▶ [TASK ITEM]: A verbatim copy of all entries is the expected output.

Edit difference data
· · · · · · ·

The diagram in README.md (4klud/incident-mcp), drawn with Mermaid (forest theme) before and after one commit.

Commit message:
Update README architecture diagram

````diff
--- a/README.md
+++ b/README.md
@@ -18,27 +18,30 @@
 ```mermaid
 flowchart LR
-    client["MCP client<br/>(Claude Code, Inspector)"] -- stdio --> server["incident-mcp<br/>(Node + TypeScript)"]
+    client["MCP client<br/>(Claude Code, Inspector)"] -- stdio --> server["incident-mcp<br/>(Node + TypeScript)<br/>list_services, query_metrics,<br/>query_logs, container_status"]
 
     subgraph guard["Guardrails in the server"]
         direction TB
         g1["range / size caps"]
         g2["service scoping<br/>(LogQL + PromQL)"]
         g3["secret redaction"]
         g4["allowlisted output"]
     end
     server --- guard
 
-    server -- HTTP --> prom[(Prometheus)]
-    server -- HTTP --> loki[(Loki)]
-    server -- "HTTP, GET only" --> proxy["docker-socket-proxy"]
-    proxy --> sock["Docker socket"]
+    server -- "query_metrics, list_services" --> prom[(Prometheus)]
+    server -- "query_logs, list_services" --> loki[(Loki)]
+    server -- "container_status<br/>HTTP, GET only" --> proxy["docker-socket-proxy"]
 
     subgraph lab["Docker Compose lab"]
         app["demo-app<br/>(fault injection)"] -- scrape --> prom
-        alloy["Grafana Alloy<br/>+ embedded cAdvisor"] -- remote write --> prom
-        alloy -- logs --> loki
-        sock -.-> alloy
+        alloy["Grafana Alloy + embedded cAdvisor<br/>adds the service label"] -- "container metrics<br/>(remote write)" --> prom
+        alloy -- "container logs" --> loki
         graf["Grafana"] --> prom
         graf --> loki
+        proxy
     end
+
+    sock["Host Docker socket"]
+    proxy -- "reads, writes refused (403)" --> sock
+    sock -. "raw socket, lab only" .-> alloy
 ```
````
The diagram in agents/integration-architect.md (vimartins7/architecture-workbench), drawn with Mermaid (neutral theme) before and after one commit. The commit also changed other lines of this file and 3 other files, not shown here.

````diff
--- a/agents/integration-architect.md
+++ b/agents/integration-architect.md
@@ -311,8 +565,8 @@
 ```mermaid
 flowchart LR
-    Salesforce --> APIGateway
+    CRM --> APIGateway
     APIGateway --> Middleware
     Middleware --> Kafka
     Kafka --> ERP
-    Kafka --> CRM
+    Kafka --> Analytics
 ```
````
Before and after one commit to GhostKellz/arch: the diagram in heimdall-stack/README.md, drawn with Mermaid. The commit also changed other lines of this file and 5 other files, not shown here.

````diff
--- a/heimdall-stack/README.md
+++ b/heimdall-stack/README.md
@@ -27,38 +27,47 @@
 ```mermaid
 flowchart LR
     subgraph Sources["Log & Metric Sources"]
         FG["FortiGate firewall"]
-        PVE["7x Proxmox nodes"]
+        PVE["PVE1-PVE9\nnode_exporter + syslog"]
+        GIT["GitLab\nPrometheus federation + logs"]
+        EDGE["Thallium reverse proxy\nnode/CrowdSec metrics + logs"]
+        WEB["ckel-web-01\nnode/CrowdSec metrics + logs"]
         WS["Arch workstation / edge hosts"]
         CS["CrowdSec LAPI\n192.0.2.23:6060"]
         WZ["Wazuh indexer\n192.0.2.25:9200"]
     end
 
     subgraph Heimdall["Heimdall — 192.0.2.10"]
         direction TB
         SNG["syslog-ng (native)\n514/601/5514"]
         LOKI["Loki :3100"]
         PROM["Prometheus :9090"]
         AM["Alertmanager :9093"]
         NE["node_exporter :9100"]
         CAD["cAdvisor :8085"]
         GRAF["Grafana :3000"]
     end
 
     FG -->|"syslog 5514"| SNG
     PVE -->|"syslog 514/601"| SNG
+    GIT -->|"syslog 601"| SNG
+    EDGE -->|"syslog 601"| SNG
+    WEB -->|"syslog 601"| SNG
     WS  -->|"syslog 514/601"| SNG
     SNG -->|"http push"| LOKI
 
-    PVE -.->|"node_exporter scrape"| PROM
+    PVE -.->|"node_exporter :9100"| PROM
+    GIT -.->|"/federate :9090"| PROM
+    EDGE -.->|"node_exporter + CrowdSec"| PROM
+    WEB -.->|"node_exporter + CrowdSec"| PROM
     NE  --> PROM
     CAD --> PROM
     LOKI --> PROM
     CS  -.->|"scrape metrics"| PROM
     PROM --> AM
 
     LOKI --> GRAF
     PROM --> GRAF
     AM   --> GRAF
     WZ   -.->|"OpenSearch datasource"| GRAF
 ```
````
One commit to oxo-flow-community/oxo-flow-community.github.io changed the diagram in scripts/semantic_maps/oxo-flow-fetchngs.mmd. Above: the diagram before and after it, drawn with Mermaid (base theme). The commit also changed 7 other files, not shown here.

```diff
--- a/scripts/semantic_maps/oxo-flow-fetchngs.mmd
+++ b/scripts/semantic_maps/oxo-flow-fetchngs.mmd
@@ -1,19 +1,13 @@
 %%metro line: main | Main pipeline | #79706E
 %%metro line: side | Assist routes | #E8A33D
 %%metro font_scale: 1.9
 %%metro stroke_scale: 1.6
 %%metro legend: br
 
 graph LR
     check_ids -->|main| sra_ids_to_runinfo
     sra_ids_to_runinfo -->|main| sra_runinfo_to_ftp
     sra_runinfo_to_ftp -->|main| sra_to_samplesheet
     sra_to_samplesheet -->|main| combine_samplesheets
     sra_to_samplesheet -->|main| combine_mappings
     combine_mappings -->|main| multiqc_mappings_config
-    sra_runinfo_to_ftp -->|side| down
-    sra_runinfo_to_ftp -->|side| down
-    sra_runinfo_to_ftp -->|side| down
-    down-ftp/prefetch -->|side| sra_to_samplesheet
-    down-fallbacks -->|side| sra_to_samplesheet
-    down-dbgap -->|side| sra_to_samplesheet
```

· · · · · · ·

▶ [WRITTEN RESPONSE]:
The diagram in README.md (4klud/incident-mcp), drawn with Mermaid (forest theme) before and after one commit.

Commit message:
Update README architecture diagram

````diff
--- a/README.md
+++ b/README.md
@@ -18,27 +18,30 @@
 ```mermaid
 flowchart LR
-    client["MCP client<br/>(Claude Code, Inspector)"] -- stdio --> server["incident-mcp<br/>(Node + TypeScript)"]
+    client["MCP client<br/>(Claude Code, Inspector)"] -- stdio --> server["incident-mcp<br/>(Node + TypeScript)<br/>list_services, query_metrics,<br/>query_logs, container_status"]
 
     subgraph guard["Guardrails in the server"]
         direction TB
         g1["range / size caps"]
         g2["service scoping<br/>(LogQL + PromQL)"]
         g3["secret redaction"]
         g4["allowlisted output"]
     end
     server --- guard
 
-    server -- HTTP --> prom[(Prometheus)]
-    server -- HTTP --> loki[(Loki)]
-    server -- "HTTP, GET only" --> proxy["docker-socket-proxy"]
-    proxy --> sock["Docker socket"]
+    server -- "query_metrics, list_services" --> prom[(Prometheus)]
+    server -- "query_logs, list_services" --> loki[(Loki)]
+    server -- "container_status<br/>HTTP, GET only" --> proxy["docker-socket-proxy"]
 
     subgraph lab["Docker Compose lab"]
         app["demo-app<br/>(fault injection)"] -- scrape --> prom
-        alloy["Grafana Alloy<br/>+ embedded cAdvisor"] -- remote write --> prom
-        alloy -- logs --> loki
-        sock -.-> alloy
+        alloy["Grafana Alloy + embedded cAdvisor<br/>adds the service label"] -- "container metrics<br/>(remote write)" --> prom
+        alloy -- "container logs" --> loki
         graf["Grafana"] --> prom
         graf --> loki
+        proxy
     end
+
+    sock["Host Docker socket"]
+    proxy -- "reads, writes refused (403)" --> sock
+    sock -. "raw socket, lab only" .-> alloy
 ```
````
The diagram in agents/integration-architect.md (vimartins7/architecture-workbench), drawn with Mermaid (neutral theme) before and after one commit. The commit also changed other lines of this file and 3 other files, not shown here.

````diff
--- a/agents/integration-architect.md
+++ b/agents/integration-architect.md
@@ -311,8 +565,8 @@
 ```mermaid
 flowchart LR
-    Salesforce --> APIGateway
+    CRM --> APIGateway
     APIGateway --> Middleware
     Middleware --> Kafka
     Kafka --> ERP
-    Kafka --> CRM
+    Kafka --> Analytics
 ```
````
Before and after one commit to GhostKellz/arch: the diagram in heimdall-stack/README.md, drawn with Mermaid. The commit also changed other lines of this file and 5 other files, not shown here.

````diff
--- a/heimdall-stack/README.md
+++ b/heimdall-stack/README.md
@@ -27,38 +27,47 @@
 ```mermaid
 flowchart LR
     subgraph Sources["Log & Metric Sources"]
         FG["FortiGate firewall"]
-        PVE["7x Proxmox nodes"]
+        PVE["PVE1-PVE9\nnode_exporter + syslog"]
+        GIT["GitLab\nPrometheus federation + logs"]
+        EDGE["Thallium reverse proxy\nnode/CrowdSec metrics + logs"]
+        WEB["ckel-web-01\nnode/CrowdSec metrics + logs"]
         WS["Arch workstation / edge hosts"]
         CS["CrowdSec LAPI\n192.0.2.23:6060"]
         WZ["Wazuh indexer\n192.0.2.25:9200"]
     end
 
     subgraph Heimdall["Heimdall — 192.0.2.10"]
         direction TB
         SNG["syslog-ng (native)\n514/601/5514"]
         LOKI["Loki :3100"]
         PROM["Prometheus :9090"]
         AM["Alertmanager :9093"]
         NE["node_exporter :9100"]
         CAD["cAdvisor :8085"]
         GRAF["Grafana :3000"]
     end
 
     FG -->|"syslog 5514"| SNG
     PVE -->|"syslog 514/601"| SNG
+    GIT -->|"syslog 601"| SNG
+    EDGE -->|"syslog 601"| SNG
+    WEB -->|"syslog 601"| SNG
     WS  -->|"syslog 514/601"| SNG
     SNG -->|"http push"| LOKI
 
-    PVE -.->|"node_exporter scrape"| PROM
+    PVE -.->|"node_exporter :9100"| PROM
+    GIT -.->|"/federate :9090"| PROM
+    EDGE -.->|"node_exporter + CrowdSec"| PROM
+    WEB -.->|"node_exporter + CrowdSec"| PROM
     NE  --> PROM
     CAD --> PROM
     LOKI --> PROM
     CS  -.->|"scrape metrics"| PROM
     PROM --> AM
 
     LOKI --> GRAF
     PROM --> GRAF
     AM   --> GRAF
     WZ   -.->|"OpenSearch datasource"| GRAF
 ```
````
One commit to oxo-flow-community/oxo-flow-community.github.io changed the diagram in scripts/semantic_maps/oxo-flow-fetchngs.mmd. Above: the diagram before and after it, drawn with Mermaid (base theme). The commit also changed 7 other files, not shown here.

```diff
--- a/scripts/semantic_maps/oxo-flow-fetchngs.mmd
+++ b/scripts/semantic_maps/oxo-flow-fetchngs.mmd
@@ -1,19 +1,13 @@
 %%metro line: main | Main pipeline | #79706E
 %%metro line: side | Assist routes | #E8A33D
 %%metro font_scale: 1.9
 %%metro stroke_scale: 1.6
 %%metro legend: br
 
 graph LR
     check_ids -->|main| sra_ids_to_runinfo
     sra_ids_to_runinfo -->|main| sra_runinfo_to_ftp
     sra_runinfo_to_ftp -->|main| sra_to_samplesheet
     sra_to_samplesheet -->|main| combine_samplesheets
     sra_to_samplesheet -->|main| combine_mappings
     combine_mappings -->|main| multiqc_mappings_config
-    sra_runinfo_to_ftp -->|side| down
-    sra_runinfo_to_ftp -->|side| down
-    sra_runinfo_to_ftp -->|side| down
-    down-ftp/prefetch -->|side| sra_to_samplesheet
-    down-fallbacks -->|side| sra_to_samplesheet
-    down-dbgap -->|side| sra_to_samplesheet
```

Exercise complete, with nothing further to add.